  • reasonably-priced free agent QB along with a 2017 high-round QB (conceivable for releasing Dalton after 2016)

The Bengals won't splurge on an expensive free agent QB as a solution. They would likely prefer to groom a new long-term QB for a year, like they did with Carson Palmer in 2003. It could be behind Dalton, or behind a cost-effective stopgap starter similar to Jon Kitna. Or, the rookie might earn the right to start immediately by beating out Dalton/stopgap, or start mid-season after a benching of Dalton/stopgap.

QB prospects who could go in round 1 or 2 of the 2016 NFL Draft include Cardale Jones, Connor Cook, Gunner Kiel, Cody Kessler, Kevin Hogan, and Christian Hackenberg, among other possibilities. It is plausible that one of these players could be under center for the Bengals by the start of the 2017 season, or already during the 2016 season.

If the Bengals arrive at the deadline for Green's long-term contract without having drafted a high-round QB to be the future starter, then Green is expected to walk in free agency. In other words, if the Bengals don't draft a new QB by the 2017 offseason, then Dalton and his massive contract would be the only real choice at long-term QB, thus likely preventing Brown from giving Green a massive contract as well (considering there are others to re-sign). So at the expense of losing his best weapon, Dalton would survive as the starting QB perhaps through 2020.

  • If this is because Dalton plays his way to earning a good amount of the contract incentives, then this would be great, because it would mean Dalton is a franchise-caliber QB. If so, he should be the primary choice to keep over anyone else, including Green.
  • If this is because Dalton plays the same or regresses, but Brown is simply apathetic about finding a replacement, then this would be sadly amusing: paying long-term franchise money to a middling QB, while allowing a Hall of Fame-caliber receiver in his prime to leave. One can never count out this front office in being complacent about putting in the effort to attempt to find a replacement.

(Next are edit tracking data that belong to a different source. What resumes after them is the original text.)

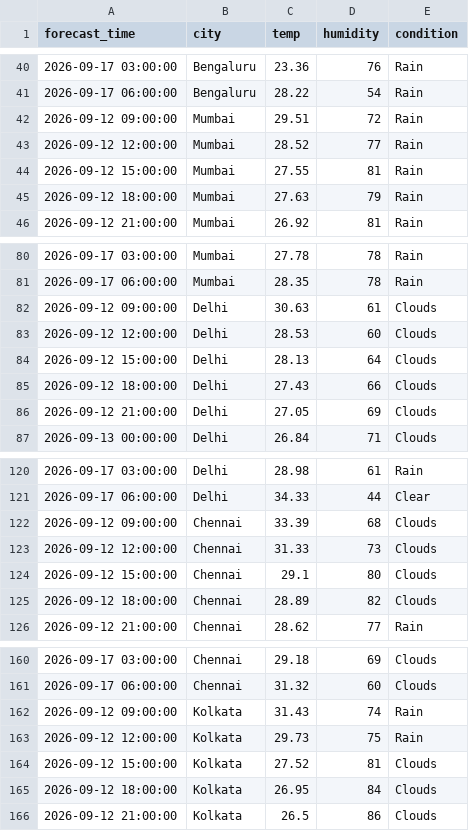
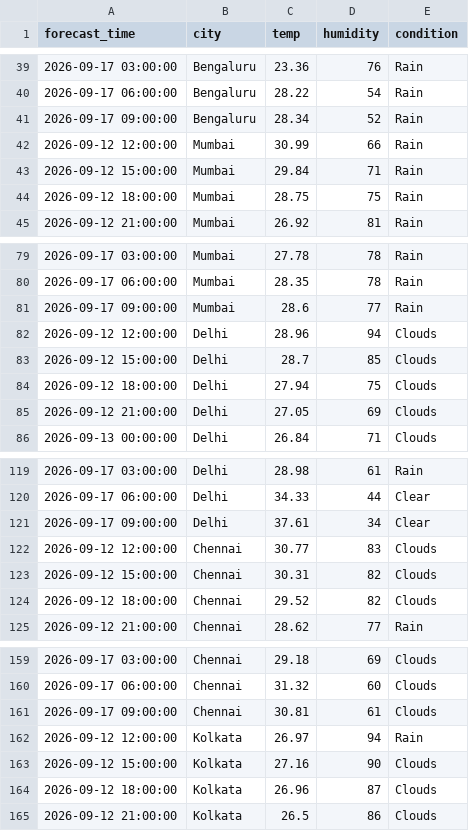
Before and after one commit to zakvanzakvan86-dev/weather-dashboard-data, a CSV file: forecast_log.csv, drawn as a sheet; only a part is shown, gaps mark what is left out; the diff covers the shown part only.

```diff
--- a/forecast_log.csv
+++ b/forecast_log.csv
@@ -41,6 +40,6 @@ forecast_time,city,temp,humidity,condition
 2026-09-17 06:00:00,Bengaluru,28.22,54,Rain
-2026-09-12 09:00:00,Mumbai,29.51,72,Rain
-2026-09-12 12:00:00,Mumbai,28.52,77,Rain
-2026-09-12 15:00:00,Mumbai,27.55,81,Rain
-2026-09-12 18:00:00,Mumbai,27.63,79,Rain
+2026-09-17 09:00:00,Bengaluru,28.34,52,Rain
+2026-09-12 12:00:00,Mumbai,30.99,66,Rain
+2026-09-12 15:00:00,Mumbai,29.84,71,Rain
+2026-09-12 18:00:00,Mumbai,28.75,75,Rain
 2026-09-12 21:00:00,Mumbai,26.92,81,Rain
@@ -81,6 +80,6 @@ forecast_time,city,temp,humidity,condition
 2026-09-17 06:00:00,Mumbai,28.35,78,Rain
-2026-09-12 09:00:00,Delhi,30.63,61,Clouds
-2026-09-12 12:00:00,Delhi,28.53,60,Clouds
-2026-09-12 15:00:00,Delhi,28.13,64,Clouds
-2026-09-12 18:00:00,Delhi,27.43,66,Clouds
+2026-09-17 09:00:00,Mumbai,28.6,77,Rain
+2026-09-12 12:00:00,Delhi,28.96,94,Clouds
+2026-09-12 15:00:00,Delhi,28.7,85,Clouds
+2026-09-12 18:00:00,Delhi,27.94,75,Clouds
 2026-09-12 21:00:00,Delhi,27.05,69,Clouds
@@ -121,6 +120,6 @@ forecast_time,city,temp,humidity,condition
 2026-09-17 06:00:00,Delhi,34.33,44,Clear
-2026-09-12 09:00:00,Chennai,33.39,68,Clouds
-2026-09-12 12:00:00,Chennai,31.33,73,Clouds
-2026-09-12 15:00:00,Chennai,29.1,80,Clouds
-2026-09-12 18:00:00,Chennai,28.89,82,Clouds
+2026-09-17 09:00:00,Delhi,37.61,34,Clear
+2026-09-12 12:00:00,Chennai,30.77,83,Clouds
+2026-09-12 15:00:00,Chennai,30.31,82,Clouds
+2026-09-12 18:00:00,Chennai,29.52,82,Clouds
 2026-09-12 21:00:00,Chennai,28.62,77,Rain
@@ -161,6 +160,6 @@ forecast_time,city,temp,humidity,condition
 2026-09-17 06:00:00,Chennai,31.32,60,Clouds
-2026-09-12 09:00:00,Kolkata,31.43,74,Rain
-2026-09-12 12:00:00,Kolkata,29.73,75,Rain
-2026-09-12 15:00:00,Kolkata,27.52,81,Clouds
-2026-09-12 18:00:00,Kolkata,26.95,84,Clouds
+2026-09-17 09:00:00,Chennai,30.81,61,Clouds
+2026-09-12 12:00:00,Kolkata,26.97,94,Rain
+2026-09-12 15:00:00,Kolkata,27.16,90,Clouds
+2026-09-12 18:00:00,Kolkata,26.96,87,Clouds
 2026-09-12 21:00:00,Kolkata,26.5,86,Clouds
```
Also changed, not shown: 1 added row, 1 removed row and 6 edited cells elsewhere in this file, weather_log.csv.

The only realistic way both Dalton and Green stay long-term is if Green somehow accepts a team-friendly contract. As long as Dalton is getting paid via his massive contract, there's almost no chance Green can receive one too. He'd have to voluntarily take a reduced price (as compared to contracts of other elite WR's) for both to stay. However, there are free-spending teams that could be willing to pay a lot for Green, so the Bengals have to be careful in playing hard-ball. For players and agents, the NFL is a business above all. Green and his agent might want to simply accept the highest offer, whether from the Bengals or another team, and no one could blame them.

Green's agent, Tom Condon, has a history of going after the highest amount of money as possible, which is his job. Condon has negotiated the most expensive contract in NFL history for a rookie (Sam Bradford), defensive player of any kind (J.J. Watt), running back (Adrian Peterson), and offensive guard (Carl Nicks). He has also recently negotiated monstrous contracts for Drew BreesPeyton ManningTony Romo, Matt RyanMario Williams, and Gerald McCoy, each around $100 million with hefty guaranteed amounts and signing bonuses. Green's contract won't necessarily be nine figures, but as long as it is somewhat close, it will not be team-friendly.

If Green leaves, then Marvin Jones or Mohamed Sanu (whoever of the two the Bengals re-sign) could be promoted to #1 WR, but more likely, the Bengals would look to draft a new high-round WR to replace Green. If Green stays and Dalton goes, then Jones/Sanu would remain the #2 WR below Green, and the team would look to the draft and free agency for the QB position.

The quarterback-receiver combo of Andy Dalton and A.J. Green will exist for at least either one or two more seasons. But after that, there is a strong chance that either Dalton could be released or Green could walk in free agency. There is also a possibility that neither of them stay long-term, if Dalton continues to underperform his contract, and if Green is deemed as not quite worthy of a big long-term contract (after his 5th-year option and franchise tag).